So I haven't posted in a while, and it's because I've been doing some awesome stuff. Last weekend my show, Life Play, opened as part of the Act One: One Act Festival at the Secret Theatre.  While I've had several other productions over the last year, this is particularly significant because it's one of the first projects to be performed that I began after finishing grad school.  This shows me, hey, maybe I can totally do this without adult supervision.  I also had two weeks in August where I completed a short play each week--one that ended up being read last Wednesday in La Petite Morgue's Fresh Blood Series and another for submission to KNOW Theatre's Annual Playwrights and Artists Festival.  I'd love to get into the festival again (and maybe actually manage to see my play instead of getting caught in stupid New Jersey traffic), but more than anything it felt awesome to FINISH SOMETHING. There's also another recent bit of awesomeness I'm not sure I'm allowed to divulge right now, but it's safe to say that for the first time since I came to the New York City area two years ago, my theatre career is starting to take some sort of shape.  I'm not sure what shape it is exactly--trapezoid, oval, octagon?--but there is definitely some movement there.

In addition to my own plays, I've also been seeing some fantastic theatre thanks to a combination of well-connected friends, TDF and Dramatists Guild comps.  My brain will soon become monopolized by freshman writing, so I'm trying to fit in as much theatre-going as I can.
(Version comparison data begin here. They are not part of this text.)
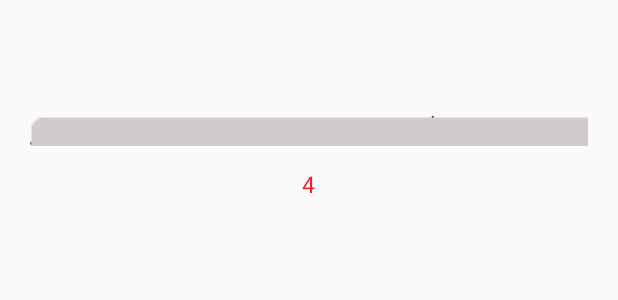
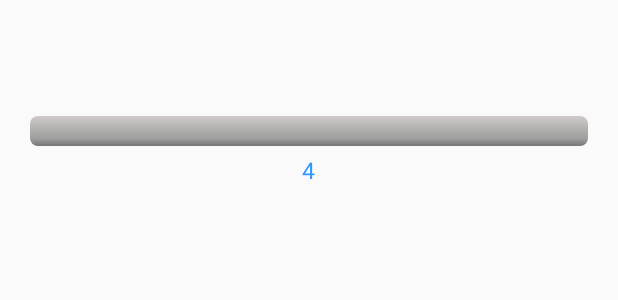
Before and after one commit to SunshineCui/VersionUpdating, an Android app: the layout common_progress_dialog.xml on its own in the app's theme, with its tools: preview values and no code run, on a phone screen of 412 x 824 dp. Shown: the top 300 px of the screen. Run offline under Robolectric (Android 15) with nearby library versions, the phone set to English and light mode, and no system bars.

Commit message:
第一次  提交

```diff
--- a/app/src/main/java/com/billy/versionupdating/MainActivity.java
+++ b/app/src/main/java/com/billy/versionupdating/MainActivity.java
@@ -28,7 +28,7 @@ public class MainActivity extends AppCompatActivity implements DownLoadUtils.Dow
 
     private static final String TAG = "MainActivity";
 
-    //    private String loadUrl = "http://gdown.baidu.com/data/wisegame/d2fbbc8e64990454/wangyiyunyinle_87.apk";
+
     private String filePath = Environment.getExternalStorageDirectory() + "/" + "111.apk";
 
     public TextView mTextView;
--- a/app/src/main/res/drawable/common_progressdialog_progressbar_background.xml
+++ b/app/src/main/res/drawable/common_progressdialog_progressbar_background.xml
@@ -1,11 +1,31 @@
 <?xml version="1.0" encoding="UTF-8"?>
-<layer-list xmlns:android="http://schemas.android.com/apk/res/android" >
+<layer-list xmlns:android="http://schemas.android.com/apk/res/android">
 
-    <item
-        android:id="@android:id/background"
-        android:drawable="@drawable/common_progress_dialog_progressbar2"/>
-    <item
-        android:id="@android:id/progress"
-        android:drawable="@drawable/common_progress_dialog_progressbar3"/>
+    <item android:id="@android:id/background">
+        <shape>
+            <corners android:radius="5dip" />
+            <gradient
+                android:angle="270"
+                android:centerColor="#ff9d9e9d"
+                android:centerY="0.75"
+                android:endColor="#ff747674"
+                android:startColor="#ffD0CACA" />
+        </shape>
+    </item>
+
+    <item android:id="@android:id/progress">
+        <clip>
+            <shape>
+                <corners android:radius="5dip" />
+                <gradient
+                    android:angle="270"
+                    android:centerColor="#2E98FF"
+                    android:centerY="0.75"
+                    android:endColor="#2E98FF"
+                    android:startColor="#2E98FF" />
+            </shape>
+        </clip>
+    </item>
+
 
 </layer-list>
--- a/app/src/main/res/layout/common_progress_dialog.xml
+++ b/app/src/main/res/layout/common_progress_dialog.xml
@@ -41,10 +41,10 @@
                 android:id="@+id/progress_percent"
                 android:layout_width="wrap_content"
                 android:layout_height="wrap_content"
-                android:layout_marginTop="10dp"
-                android:gravity="center_horizontal"
+                android:gravity="center"
+                android:padding="5dp"
                 android:text="4"
-                android:textColor="#eb2127"
+                android:textColor="#2E98FF"
                 android:textSize="15sp" />
 
             <TextView
@@ -53,10 +53,11 @@
                 android:layout_height="wrap_content"
                 android:layout_marginLeft="120px"
                 android:gravity="center_horizontal"
-                android:textColor="#eb2127"
+                android:textColor="#2E98FF"
                 android:textSize="30px"
                 android:visibility="gone" />
         </LinearLayout>
+
     </LinearLayout>
 
 </FrameLayout>
```
Also changed, not shown: app/src/main/res/drawable/common_progress_dialog_progressbar2.png (deleted), app/src/main/res/drawable/common_progress_dialog_progressbar3.png (deleted).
In addition to Fresh Blood and the One Act Festival at the Secret Theatre, my playgoing last week ranged from Lee Blessing's A User's Guide to Hell, Featuring Bernie Madoff to The New Light Theatre Project's musical adaptation of the Oedipus cycle in Washington Square Park to a one-woman show about Harold Pinter's wife Vivien Merchant.  I've also been fortunate to get to bear witness two of the buzz-iest theatrical events of September, Mike Daisey's All the Faces of the Moon at The Public and Lucy Thurber's The Hill Town Plays, produced by Rattlestick Playwrights Theatre.  I don't mention these last plays to be braggy--it just I miss so much stuff on Broadway and Off-Broadway I sometimes feel like I'm not really taking advantage of all New York has to offer and when I read an article on NPR that discusses shows I've actually seen it feels great to be part of the national conversation again.

And though these shows and experiences have been wonderful, the most inspiring part has been they ways in which I've been able to connect and exchange ideas with other artists. At the Kennedy Center, Amy Attaway of the Actors Theatre of Louisville led a session meant to demystify the paralyzing fear we all have of networking.  "Always go out after the show," Amy advised, "and keep a drink in your hand and the crazy out of your eyes."  Sometimes that has meant Starbucks, sometimes it's  Yuenglings at Kettle of Fish post-show, and sometimes it's a chat before the show on the sidewalk because you have to be up for work stupid early and can't stay out past 10 p.m.  And sometimes it's a late night Facebook chat with kick-ass artist I'm just getting to know better where we bear our souls about our creative insecurities and spur each other on to reach higher and dig deeper.

In July I posted to Facebook a quote from the immortal Harold Clurman on creative frustration: "The theatre cannot solve its problems alone.  Perhaps our complaints are only another manifestation of that impatience which is a symptom of American youthfulness.  We hope to accomplish everything more rapidly than life will permit."

Remain patient.  Have faith.  And for heaven's sake, keep swimming.